As regards the manner in which the palm is presented, no new elements need to be introduced. Dramatic action employs all the positions of the hand described on p. 243, except the natural position, much more frequently than they are used in oratory. This position is equally adapted to both.
The positions of the hands which arise from—the combined disposition of both hands, find little place in oratory; hence they are reserved for consideration here. Among these it may be sufficient to enumerate the following.–The hands are said to be
Applied, when the palms are pressed together, and the fingers and thumbs of each are laid against those of the other. (See Fig. 59.)
Clasped, when all the fingers are inserted between each other, the hands pressed closely together, and one thumb lapped over the other. (See Figs. 60, 96.)
Crossed, when one hand is laid on the breast, and the other is laid over it crosswise. (See Figs. 61, 85, 94.)
Folded, when the fingers of the right hand, at the second joint, are laid between the thumb and forefinger of the left, the right thumb crossing the left. (See Fig. 62.)
Inclosed, when the back of one hand, moderately bended, is received within the palm of the other; the thumbs lying at length over each other. (See Fig. 63.)
Touching, when the points of the thumb and fingers of each hand are brought lightly into contact. (See Fig. 64.)
Wringing, when both hands are first clasped together and elevated, then depressed and separated at the wrists without disengaging the fingers. (See Figs. 65, 93.)
Enumerating, when the index of the right hand is laid successively upon the index and the different fingers of the left. (See Fig. 66.)
The fourth class of positions of the hand arising from the part of the body on which it is laid, enumerated on p. 244, are much more frequently employed on the stage than in ordinary delivery.
THE ARM.-Beside the systematic gestures of the arms described as belonging to oratory, there are others peculiar to dialogue, or to dramatic action.
The arms are said to be folded or encumbered, when they are crossed and enclose each other, the fingers of the left hand holding the right arm, and the right hand passing under the left arm. (See Fig. 67.)
They are a-kimbo, when one or both hands rest on the hips, and the elbows are stuck out on either or both sides. (See Figs. 68, 89.)
They are reposed, when the elbows are nearly resting on the hips, and one hand holds the wrist of the other. This is a female position. (See Fig. 69.)
THE ARM AND HAND COMBINED. - To designate the manner of the motion of the arm and hand, a variety of technical terms have been employed, which scarcely require to be explained merely for the purpose of assisting in the acquisition of the plain dignity of the orator; though some of them may properly be exhibited in oratory. The following, noted by Austin, will suffice, though others might be given.—Gesture, then, may be considered as
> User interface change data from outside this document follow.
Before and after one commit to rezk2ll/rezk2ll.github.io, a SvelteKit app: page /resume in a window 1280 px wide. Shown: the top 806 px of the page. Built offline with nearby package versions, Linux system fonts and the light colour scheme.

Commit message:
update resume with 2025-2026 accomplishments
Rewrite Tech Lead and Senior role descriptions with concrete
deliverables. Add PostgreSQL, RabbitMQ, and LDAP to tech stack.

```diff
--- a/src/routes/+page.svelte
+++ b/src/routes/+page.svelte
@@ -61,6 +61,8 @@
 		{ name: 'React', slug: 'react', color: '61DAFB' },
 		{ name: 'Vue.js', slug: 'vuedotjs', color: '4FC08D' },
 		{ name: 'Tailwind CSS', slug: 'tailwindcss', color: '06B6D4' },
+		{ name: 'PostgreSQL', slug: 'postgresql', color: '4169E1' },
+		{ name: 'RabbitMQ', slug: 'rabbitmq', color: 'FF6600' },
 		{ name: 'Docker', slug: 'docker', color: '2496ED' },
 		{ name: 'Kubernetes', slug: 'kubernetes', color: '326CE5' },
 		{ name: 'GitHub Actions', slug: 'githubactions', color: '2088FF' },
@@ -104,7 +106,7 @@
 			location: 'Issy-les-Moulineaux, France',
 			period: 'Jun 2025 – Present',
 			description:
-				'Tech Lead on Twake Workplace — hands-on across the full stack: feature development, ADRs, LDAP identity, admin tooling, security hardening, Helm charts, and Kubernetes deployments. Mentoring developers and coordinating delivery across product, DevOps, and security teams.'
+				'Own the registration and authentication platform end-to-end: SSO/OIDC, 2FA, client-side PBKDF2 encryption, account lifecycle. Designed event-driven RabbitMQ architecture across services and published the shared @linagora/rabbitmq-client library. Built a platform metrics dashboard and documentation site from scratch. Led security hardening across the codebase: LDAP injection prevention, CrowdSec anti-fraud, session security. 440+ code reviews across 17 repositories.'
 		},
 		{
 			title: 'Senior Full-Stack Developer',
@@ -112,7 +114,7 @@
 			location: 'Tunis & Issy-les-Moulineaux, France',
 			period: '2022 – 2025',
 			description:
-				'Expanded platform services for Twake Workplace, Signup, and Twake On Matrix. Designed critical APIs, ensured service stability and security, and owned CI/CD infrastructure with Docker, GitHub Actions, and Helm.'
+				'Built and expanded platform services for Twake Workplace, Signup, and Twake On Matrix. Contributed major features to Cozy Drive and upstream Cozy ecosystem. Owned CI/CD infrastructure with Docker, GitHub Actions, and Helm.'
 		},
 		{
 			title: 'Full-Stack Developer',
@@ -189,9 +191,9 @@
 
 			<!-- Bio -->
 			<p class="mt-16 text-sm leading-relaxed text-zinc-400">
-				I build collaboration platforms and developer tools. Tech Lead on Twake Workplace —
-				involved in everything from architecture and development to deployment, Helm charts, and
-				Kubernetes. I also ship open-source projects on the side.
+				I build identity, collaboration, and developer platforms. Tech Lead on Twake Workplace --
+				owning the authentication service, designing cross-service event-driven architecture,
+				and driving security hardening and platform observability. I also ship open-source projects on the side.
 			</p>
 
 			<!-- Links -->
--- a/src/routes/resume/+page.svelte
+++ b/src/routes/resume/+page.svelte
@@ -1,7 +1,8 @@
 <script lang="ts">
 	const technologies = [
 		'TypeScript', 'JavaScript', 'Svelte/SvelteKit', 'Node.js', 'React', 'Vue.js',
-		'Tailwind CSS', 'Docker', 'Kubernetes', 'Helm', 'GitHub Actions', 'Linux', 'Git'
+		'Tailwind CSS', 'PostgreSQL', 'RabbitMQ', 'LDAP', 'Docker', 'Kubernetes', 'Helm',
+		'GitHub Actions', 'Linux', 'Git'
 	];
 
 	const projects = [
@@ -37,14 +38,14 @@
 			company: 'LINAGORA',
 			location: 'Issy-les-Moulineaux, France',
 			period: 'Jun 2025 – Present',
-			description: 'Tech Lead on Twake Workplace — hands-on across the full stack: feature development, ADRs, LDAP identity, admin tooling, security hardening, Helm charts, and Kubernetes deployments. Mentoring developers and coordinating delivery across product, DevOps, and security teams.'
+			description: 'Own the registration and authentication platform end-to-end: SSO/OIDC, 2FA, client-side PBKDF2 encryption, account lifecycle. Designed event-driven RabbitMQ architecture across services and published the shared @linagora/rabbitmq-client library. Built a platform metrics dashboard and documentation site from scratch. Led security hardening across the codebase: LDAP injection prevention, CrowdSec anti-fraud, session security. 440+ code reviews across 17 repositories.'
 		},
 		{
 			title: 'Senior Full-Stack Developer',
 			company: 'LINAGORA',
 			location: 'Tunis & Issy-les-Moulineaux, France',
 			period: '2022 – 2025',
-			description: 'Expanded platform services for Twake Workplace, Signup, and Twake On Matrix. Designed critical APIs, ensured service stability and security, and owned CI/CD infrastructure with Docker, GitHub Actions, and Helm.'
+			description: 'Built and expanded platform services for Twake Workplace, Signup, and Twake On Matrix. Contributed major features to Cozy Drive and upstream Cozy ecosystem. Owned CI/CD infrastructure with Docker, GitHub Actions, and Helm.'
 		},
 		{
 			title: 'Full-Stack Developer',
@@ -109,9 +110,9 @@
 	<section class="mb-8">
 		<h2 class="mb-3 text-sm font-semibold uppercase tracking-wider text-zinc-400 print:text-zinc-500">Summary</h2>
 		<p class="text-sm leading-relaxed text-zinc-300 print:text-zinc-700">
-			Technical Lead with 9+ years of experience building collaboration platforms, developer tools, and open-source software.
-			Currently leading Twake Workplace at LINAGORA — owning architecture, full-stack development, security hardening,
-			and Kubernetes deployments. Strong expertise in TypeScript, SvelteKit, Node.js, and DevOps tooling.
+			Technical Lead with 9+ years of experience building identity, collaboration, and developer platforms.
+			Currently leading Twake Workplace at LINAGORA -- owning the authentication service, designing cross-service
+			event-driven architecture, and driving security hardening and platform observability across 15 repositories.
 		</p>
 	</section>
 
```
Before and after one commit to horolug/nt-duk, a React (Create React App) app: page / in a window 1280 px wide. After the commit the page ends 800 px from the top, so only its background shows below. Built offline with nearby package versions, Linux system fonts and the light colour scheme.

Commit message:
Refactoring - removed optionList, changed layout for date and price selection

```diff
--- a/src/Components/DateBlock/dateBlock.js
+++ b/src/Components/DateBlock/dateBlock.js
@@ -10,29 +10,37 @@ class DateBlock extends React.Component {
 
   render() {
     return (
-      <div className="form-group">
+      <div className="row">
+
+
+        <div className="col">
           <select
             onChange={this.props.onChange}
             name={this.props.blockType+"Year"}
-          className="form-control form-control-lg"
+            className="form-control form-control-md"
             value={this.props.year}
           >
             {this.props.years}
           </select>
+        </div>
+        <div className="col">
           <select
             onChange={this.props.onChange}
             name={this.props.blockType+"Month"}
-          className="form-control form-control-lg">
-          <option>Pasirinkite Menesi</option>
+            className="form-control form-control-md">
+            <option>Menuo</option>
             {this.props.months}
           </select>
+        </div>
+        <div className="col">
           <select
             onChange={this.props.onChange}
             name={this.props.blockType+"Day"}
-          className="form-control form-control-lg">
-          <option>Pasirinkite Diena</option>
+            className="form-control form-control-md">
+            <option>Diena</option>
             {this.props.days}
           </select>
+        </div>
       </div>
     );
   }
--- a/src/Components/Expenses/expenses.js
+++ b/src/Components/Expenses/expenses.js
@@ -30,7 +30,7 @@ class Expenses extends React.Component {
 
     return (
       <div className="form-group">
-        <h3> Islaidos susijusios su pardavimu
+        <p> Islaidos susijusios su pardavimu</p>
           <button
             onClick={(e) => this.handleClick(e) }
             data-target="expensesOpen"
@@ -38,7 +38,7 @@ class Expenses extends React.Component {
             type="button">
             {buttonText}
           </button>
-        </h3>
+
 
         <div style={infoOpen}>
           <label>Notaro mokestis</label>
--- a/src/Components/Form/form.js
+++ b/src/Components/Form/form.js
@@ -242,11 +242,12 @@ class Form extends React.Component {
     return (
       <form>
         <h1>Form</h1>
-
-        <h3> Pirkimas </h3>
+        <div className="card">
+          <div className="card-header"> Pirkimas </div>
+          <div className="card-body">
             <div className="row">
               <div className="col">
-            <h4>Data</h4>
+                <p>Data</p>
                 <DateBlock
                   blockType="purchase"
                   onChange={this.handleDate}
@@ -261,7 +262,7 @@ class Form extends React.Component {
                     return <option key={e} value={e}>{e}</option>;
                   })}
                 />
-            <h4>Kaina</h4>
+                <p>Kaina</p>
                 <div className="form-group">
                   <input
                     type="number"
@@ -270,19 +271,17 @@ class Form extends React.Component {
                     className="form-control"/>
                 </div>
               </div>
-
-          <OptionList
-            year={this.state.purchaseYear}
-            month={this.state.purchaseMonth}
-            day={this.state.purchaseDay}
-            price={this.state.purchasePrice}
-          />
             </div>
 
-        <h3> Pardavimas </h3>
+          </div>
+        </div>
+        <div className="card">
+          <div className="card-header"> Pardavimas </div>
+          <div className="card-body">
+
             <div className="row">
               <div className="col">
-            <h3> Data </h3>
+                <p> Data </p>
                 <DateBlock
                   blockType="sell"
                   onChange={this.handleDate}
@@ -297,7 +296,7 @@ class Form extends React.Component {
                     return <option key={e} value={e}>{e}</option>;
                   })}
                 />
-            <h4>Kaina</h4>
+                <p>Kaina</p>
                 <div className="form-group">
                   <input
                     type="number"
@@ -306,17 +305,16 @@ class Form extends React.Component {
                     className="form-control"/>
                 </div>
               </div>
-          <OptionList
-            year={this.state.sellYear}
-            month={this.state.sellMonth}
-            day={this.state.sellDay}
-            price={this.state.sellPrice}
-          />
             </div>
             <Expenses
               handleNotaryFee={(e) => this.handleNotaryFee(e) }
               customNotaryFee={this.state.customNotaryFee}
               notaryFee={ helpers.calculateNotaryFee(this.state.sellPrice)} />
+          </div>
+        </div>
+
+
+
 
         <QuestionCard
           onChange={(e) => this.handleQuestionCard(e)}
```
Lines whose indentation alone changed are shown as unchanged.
Noting, when the hand, in whatever position, is first drawn back and raised, and then advanced and with a gentle stroke depressed. (See Fig. 70.)
Projecting, when the arm is first retracted, and then thrust forward in the direction in which the hand points. (See Fig. 71.)
Retracting, when the arm is withdrawn preparatory to projecting, as in the dotted hand and arm of Fig. 71, or in the right arm of Fig. 75;-or in order to avoid an object either hateful or horrible, as in Fig. 77.
Waving, when the fingers are first pointed downward,